Project History

PHASE 1 - Building the Project Vox website and adapting Duke philosophy courses to include women philosophers
Project Vox began in spring 2014 with the planning and development of a highly interactive, open-source website enabling philosophers to incorporate texts by women in the early modern period (initially scoped to 4 philosophers) into their existing courses and investigation into best practices for such incorporation of women’s texts through the experimentation in the PHIL 201 course at Duke. This phase ended in March 2015.

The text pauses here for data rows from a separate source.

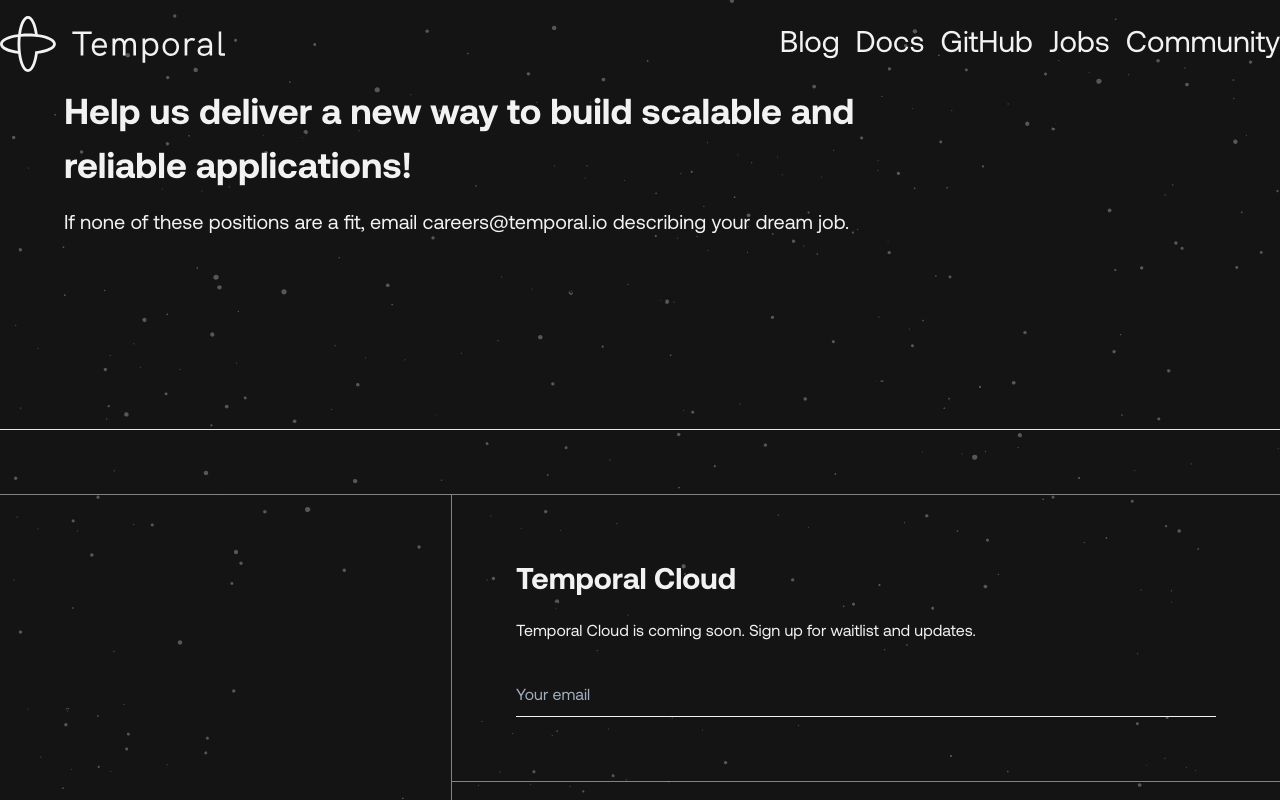
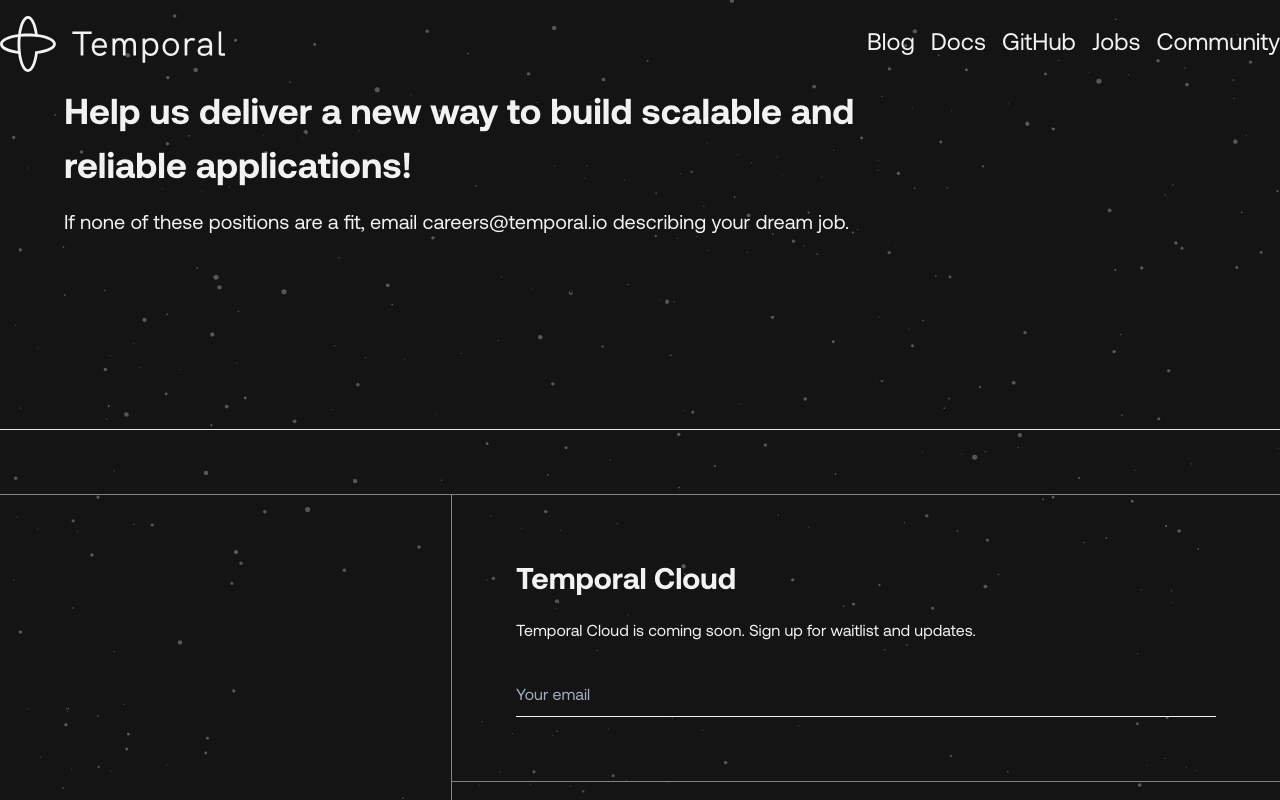
Before and after one commit to temporalio/temporaldotio, a Next.js app: page /careers in a window 1280 px wide. Shown: the top 800 px of the page. Built offline with nearby package versions, Linux system fonts and the light colour scheme.

Commit message:
smaller nav

```diff
--- a/components/nav.js
+++ b/components/nav.js
@@ -32,7 +32,7 @@
             </a>
           </Link>
         </li>
-        <ul className="hidden md:flex justify-between md:text-xl lg:text-3xl items-center space-x-4">
+        <ul className="hidden md:flex justify-between md:text-xl lg:text-2xl items-center space-x-4">
           {links.map(({ href, label }) => (
             <li key={`${href}${label}`}>
               <a href={href} className="hover:text-blue-300">
```
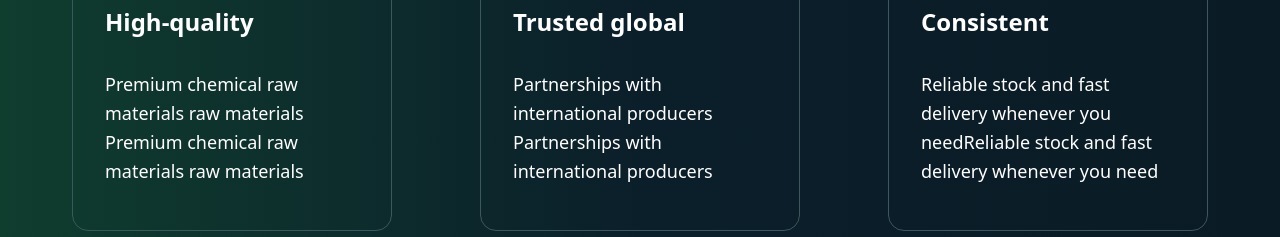
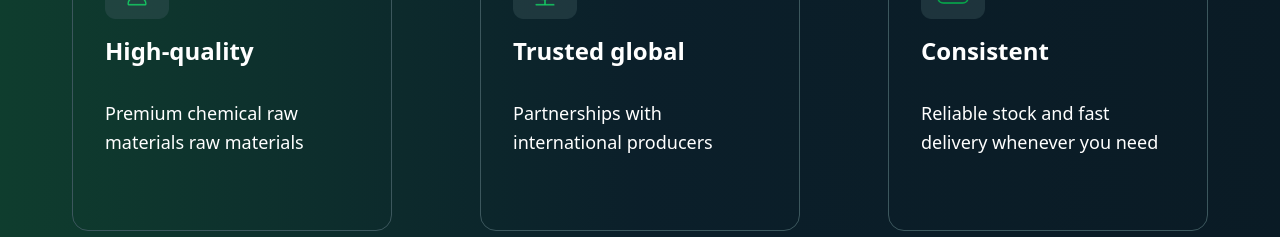
Before and after one commit to yassersalem74/Middle-East, a React (Vite) app: page /products in a window 1280 px wide. Shown: the part 367-604 px from the top of the page. Built offline with nearby package versions, Linux system fonts and the light colour scheme; no server answers.

Commit message:
Fix/ Increase images width and height

```diff
--- a/src/components/Industries-Components.jsx/IndustriesCategory.jsx
+++ b/src/components/Industries-Components.jsx/IndustriesCategory.jsx
@@ -70,7 +70,7 @@ export default function IndustriesCategory() {
             <img
               src={item.imageUrl}
               alt={item.title}
-              className="relative w-16 h-16 object-contain z-10"
+              className="relative w-48 h-48 object-contain z-10"
               loading="lazy"
             />
           </div>
--- a/src/components/Products-Components/WhyOurProductsSection.jsx
+++ b/src/components/Products-Components/WhyOurProductsSection.jsx
@@ -57,19 +57,19 @@ const WhyOurProducts = () => {
       icon: "champion-icon.png",
       title: " High-quality",
       description:
-        "Premium chemical raw materials raw materials Premium chemical raw materials  raw materials  ",
+        "Premium chemical raw materials raw materials ",
     },
     {
       icon: "trusted-icon.png",
       title: "Trusted global",
       description:
-        "Partnerships with international producers Partnerships with international   producers",
+        "Partnerships with international producers ",
     },
     {
       icon: "consistent.png",
       title: "Consistent",
       description:
-        "Reliable stock and fast delivery whenever you needReliable stock and fast delivery whenever you need",
+        "Reliable stock and fast delivery whenever you need",
     },
   ];
 
```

PHASE 2 - Expanding and improving the website, content, and courses, and building partnerships
During late 2015 - early 2016 the team implemented a number of improvements and expansions to the website and its content and began refining and documenting our workflows and methods for gathering, reviewing, and adding new site content. Acquisitions and digitization by the David M. Rubenstein Rare Book and Manuscript Library provided the project team with new materials for the site as well as for use in undergraduate courses, including a course created for the fall 2015 launch of Duke's Archives Alive program

PHASE 3 - Engaging and expanding the user community
In summer 2016 the team began defining its academic user community using Google Analytics. In 2016-2017 the project will survey these users to identify ways to improve the site's usability and content for undergraduate philosophy instruction. This phase will also focus on building stronger cross-institutional cooperation with Advisory Board members and their related projects.

PHASE 4 - Migrated to Wordpress

People Involved With The Project

  • Andrew Janiak, Creed C. Black Professor Philosophy (Primary Investigator)
  • Adela Deanova, PhD candidate Philosophy (Project Manager)
  • Cheryl Thomas, Librarian for Philosophy and French Canadian Literature, Duke University Libraries (Consultant)
  • Beatriz Wallace, Masters Candidate, Experimental and Documentary Arts (Designer; Developer; Technology Support)
  • Divya Rajaram, Masters Candidate, Master of Engineering Management (Developer)

Project Videos